There have been frequent checkpoint closures and flare-ups of violence along the mostly mountainous dividing line splitting the two nations, which no Afghan government has ever recognised.
The Torkham border crossing was reopened at 6 am (0130 GMT) on Saturday, Afghan customs official Muslim Khaksar said at the site in Afghanistan’s eastern Nangarhar province.
“The border is now open from both sides for civilians as well as for traders,” he said.
“Trucks carrying rice, cement, construction material, medicines and other edibles were sent to Afghanistan,” a Pakistani customs official said, adding that lorries loaded with coal, vegetables and fruit had travelled the other way.
But around 1,400 trucks on the Pakistan side were still waiting to cross into Afghanistan as a backlog is cleared, he added.
Hundreds of people from both countries passed through the crossing on Saturday after being stranded for days, an AFP correspondent reported from the frontier.
“I was stranded here for five to six days with my sick mother,” Haroon, a resident of the Afghan city of Kunduz, told AFP before entering Pakistan with his ailing parent.
“There are thousands of patients like my mother waiting to go to Pakistan for treatment. The border must always remain open, it will help patients and also boost trade.”

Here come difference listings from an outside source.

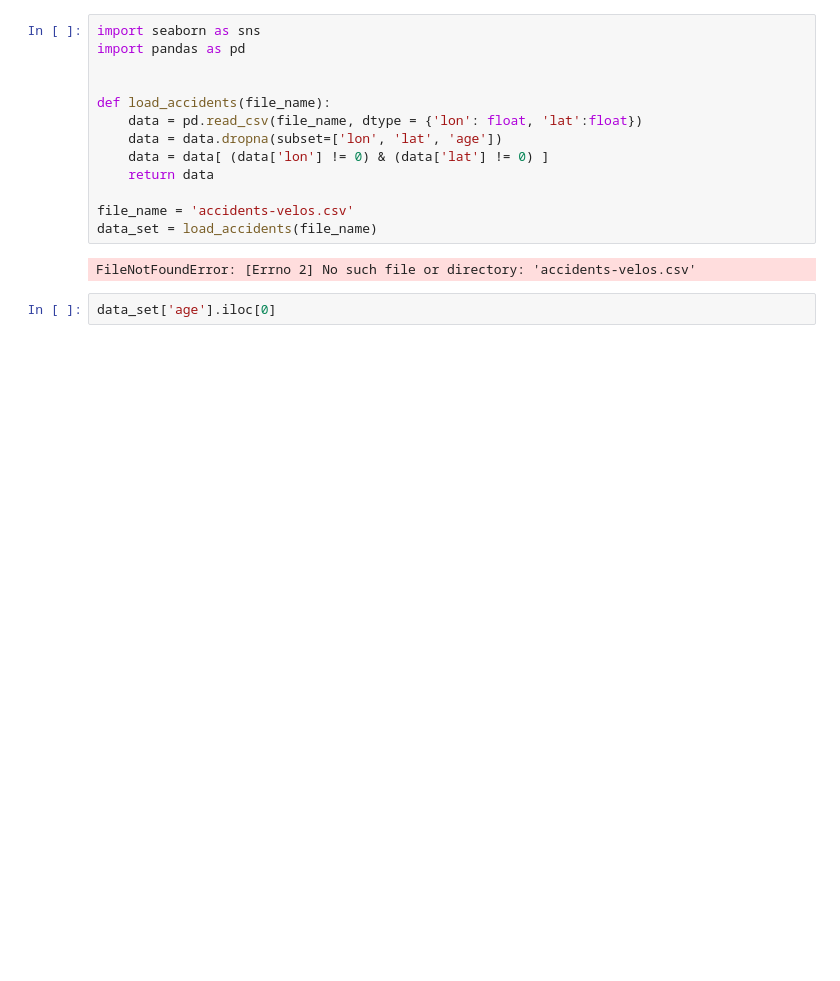
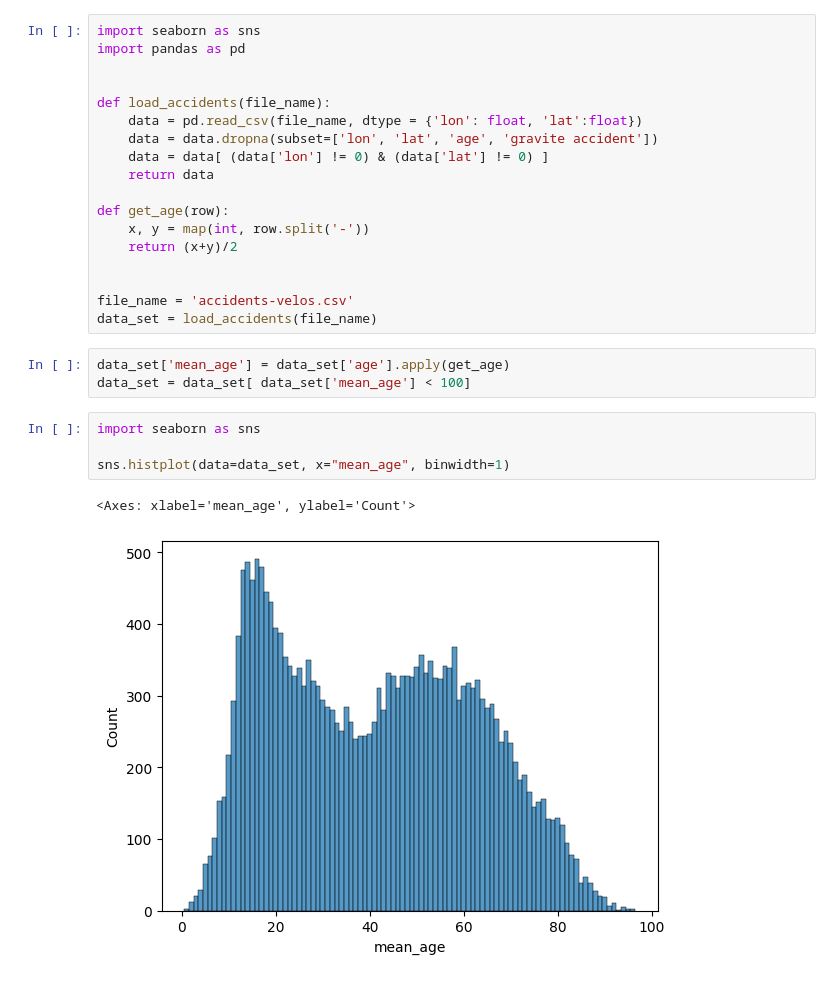
Before and after one commit to juan-barragan/hackathon-def, a Jupyter notebook: graph_exploring.ipynb, the cells around one changed output. Saved outputs shown, nothing was run; the diff lists cells and outputs as text; blank space fills up the shorter version.

```diff
--- a/graph_exploring.ipynb
+++ b/graph_exploring.ipynb
@@ -5,13 +5,24 @@ import pandas as pd
 
 def load_accidents(file_name):
     data = pd.read_csv(file_name, dtype = {'lon': float, 'lat':float})
-    data = data.dropna(subset=['lon', 'lat', 'age'])
+    data = data.dropna(subset=['lon', 'lat', 'age', 'gravite accident'])
     data = data[ (data['lon'] != 0) & (data['lat'] != 0) ]
     return data
 
+def get_age(row):
+    x, y = map(int, row.split('-'))
+    return (x+y)/2
+
+
 file_name = 'accidents-velos.csv'
 data_set = load_accidents(file_name)
-# %% [output]
-FileNotFoundError: [Errno 2] No such file or directory: 'accidents-velos.csv'
-# %%
-data_set['age'].iloc[0]
+# %%
+data_set['mean_age'] = data_set['age'].apply(get_age)
+data_set = data_set[ data_set['mean_age'] < 100]
+# %%
+import seaborn as sns
+
+sns.histplot(data=data_set, x="mean_age", binwidth=1)
+# %% [output]
+<Axes: xlabel='mean_age', ylabel='Count'>
+[figure, added]
```
Also changed, not shown: parts of 8 cells of this notebook.
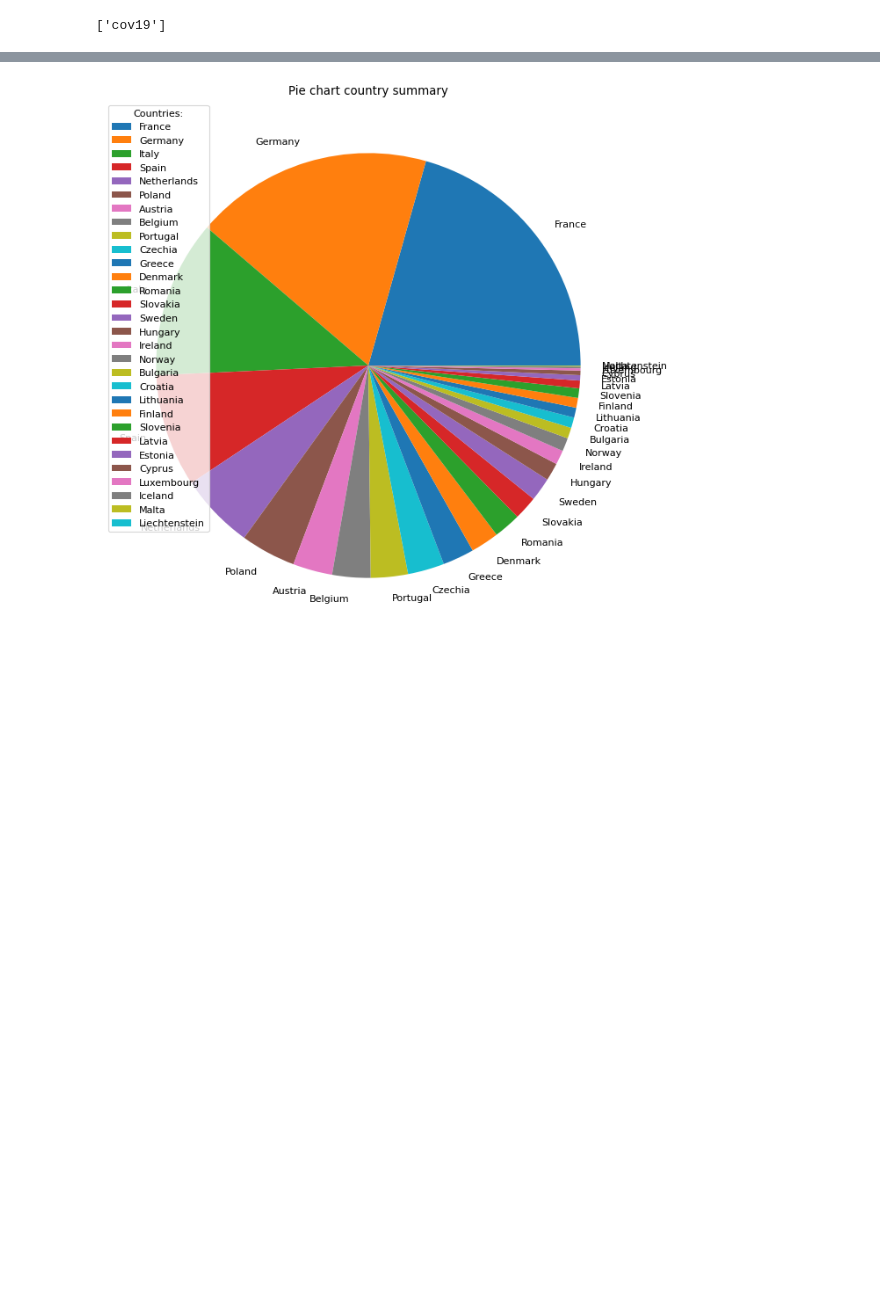
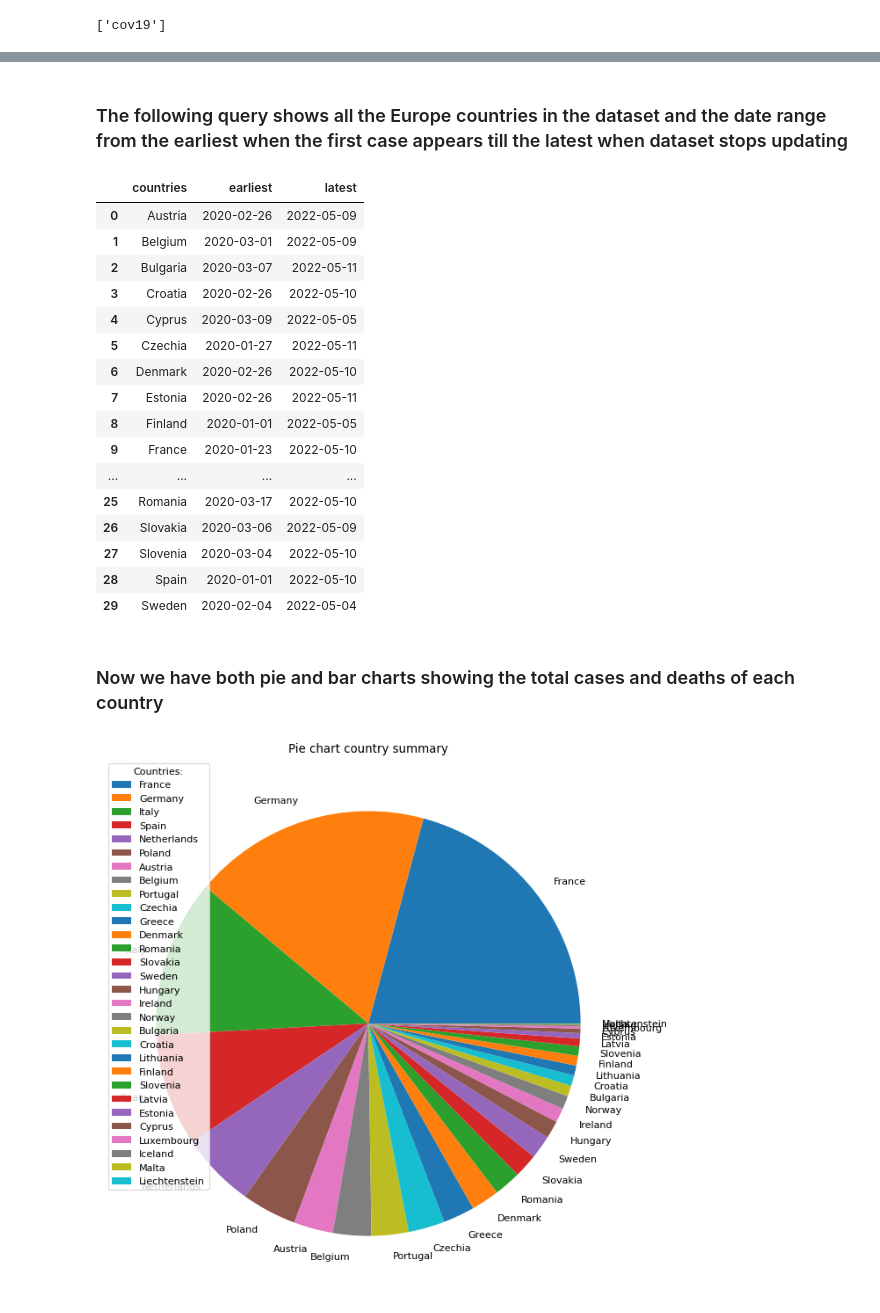
Before and after one commit to DashToh/Advanced_Database_Project, a Jupyter notebook: Code.ipynb, the cells around one changed output, grey strips where cells are left out. Saved outputs shown, nothing was run; the diff lists cells and outputs as text; code cells hidden in the pictures; blank space fills up the shorter version.

```diff
--- a/Code.ipynb
+++ b/Code.ipynb
@@ -36,3 +42,35 @@ Table('cov19', MetaData(), Column('date', DATE(), table=<cov19>, nullable=False)
+# %% [markdown]
+### The following query shows all the Europe countries in the dataset and the date range from the earliest when the first case appears till the latest when dataset stops updating
+# %%
+date_range_query = '''
+SELECT countries, MIN(date) as earliest, MAX(date) as latest
+FROM cov19
+GROUP BY countries
+'''
+
+date_range_query_result = db.execute(date_range_query).fetchall()
+date_range_query_result = pd.DataFrame(date_range_query_result)
+date_range_query_result
+# %% [output]
+|  | countries | earliest | latest |
+| 0 | Austria | 2020-02-26 | 2022-05-09 |
+| 1 | Belgium | 2020-03-01 | 2022-05-09 |
+| 2 | Bulgaria | 2020-03-07 | 2022-05-11 |
+| 3 | Croatia | 2020-02-26 | 2022-05-10 |
+| 4 | Cyprus | 2020-03-09 | 2022-05-05 |
+| 5 | Czechia | 2020-01-27 | 2022-05-11 |
+| 6 | Denmark | 2020-02-26 | 2022-05-10 |
+| 7 | Estonia | 2020-02-26 | 2022-05-11 |
+| 8 | Finland | 2020-01-01 | 2022-05-05 |
+| 9 | France | 2020-01-23 | 2022-05-10 |
+| ... | ... | ... | ... |
+| 25 | Romania | 2020-03-17 | 2022-05-10 |
+| 26 | Slovakia | 2020-03-06 | 2022-05-09 |
+| 27 | Slovenia | 2020-03-04 | 2022-05-10 |
+| 28 | Spain | 2020-01-01 | 2022-05-10 |
+| 29 | Sweden | 2020-02-04 | 2022-05-04 |
+# %% [markdown]
+### Now we have both pie and bar charts showing the total cases and deaths of each country
 # %%
 country_summary_query = '''
 SELECT countries, SUM(cases) as total_case, SUM(deaths) as total_death
```
Also changed, not shown: parts of 21 cells of this notebook, 1 other file.
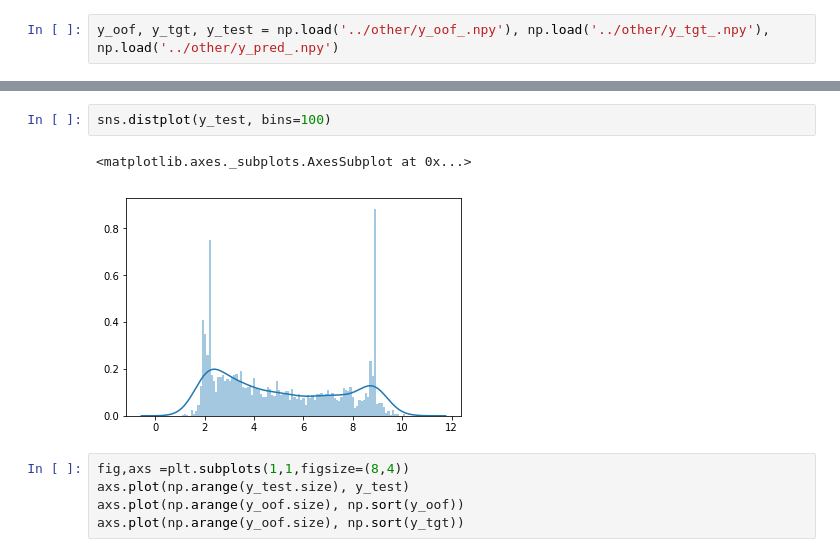
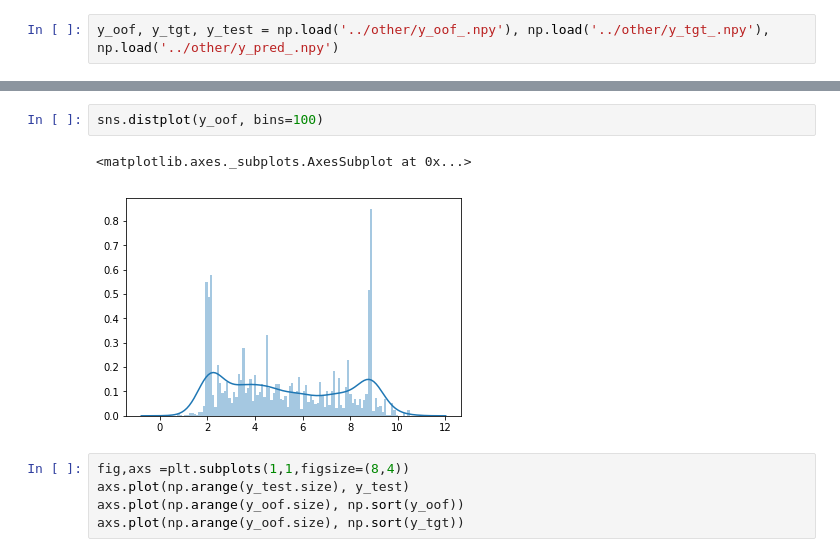
Before and after one commit to miguel-rita/remote-four, a Jupyter notebook: notebooks/leak_analysis.ipynb, the cells around one changed output, grey strips where cells are left out. Cells and saved outputs as stored; diff of their text form.

```diff
--- a/notebooks/leak_analysis.ipynb
+++ b/notebooks/leak_analysis.ipynb
@@ -133,8 +133,8 @@ sns.distplot(y_test, bins=100)
 # %%
-sns.distplot(y_test, bins=100)
+sns.distplot(y_oof, bins=100)
 # %% [output]
 <matplotlib.axes._subplots.AxesSubplot at 0x...>
-[figure, old version]
+[figure, new version]
 # %%
 fig,axs =plt.subplots(1,1,figsize=(8,4))
 axs.plot(np.arange(y_test.size), y_test)
```
Also changed, not shown: parts of 7 cells of this notebook, 31 other files.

The crossing was closed last Sunday by Afghan authorities, who objected to what they said were new documentation rules restricting people assisting medical patients from entering Pakistan.
Pakistani officials never confirmed or denied any rule change.
It was the first time the Torkham boundary had been officially closed since the Taliban returned to power in Afghanistan 18 months ago.
On Saturday, people attending to patients were allowed to enter Pakistan after showing their Afghan identity cards, the Pakistani customs official said.
Several patients in wheelchairs were escorted through the gates after border guards checked their documents.
A gunfight had erupted at the crossing between border guards from the two countries on Monday morning, with both sides blaming each other for initiating the violence.
Both nations are in economic turmoil, with Afghanistan reeling from a drop-off in aid after the fall of the US-backed government in 2021, and Pakistan hammered by ballooning energy prices and a foreign exchange crisis.
Since the Taliban’s return, there has been a rise in attacks on Pakistani soil blamed on the Pakistani Taliban, which has deep ties with its Afghan namesake.
On Wednesday, a high-level delegation from Pakistan visited Kabul to discuss ways to counter the threat of militant attacks.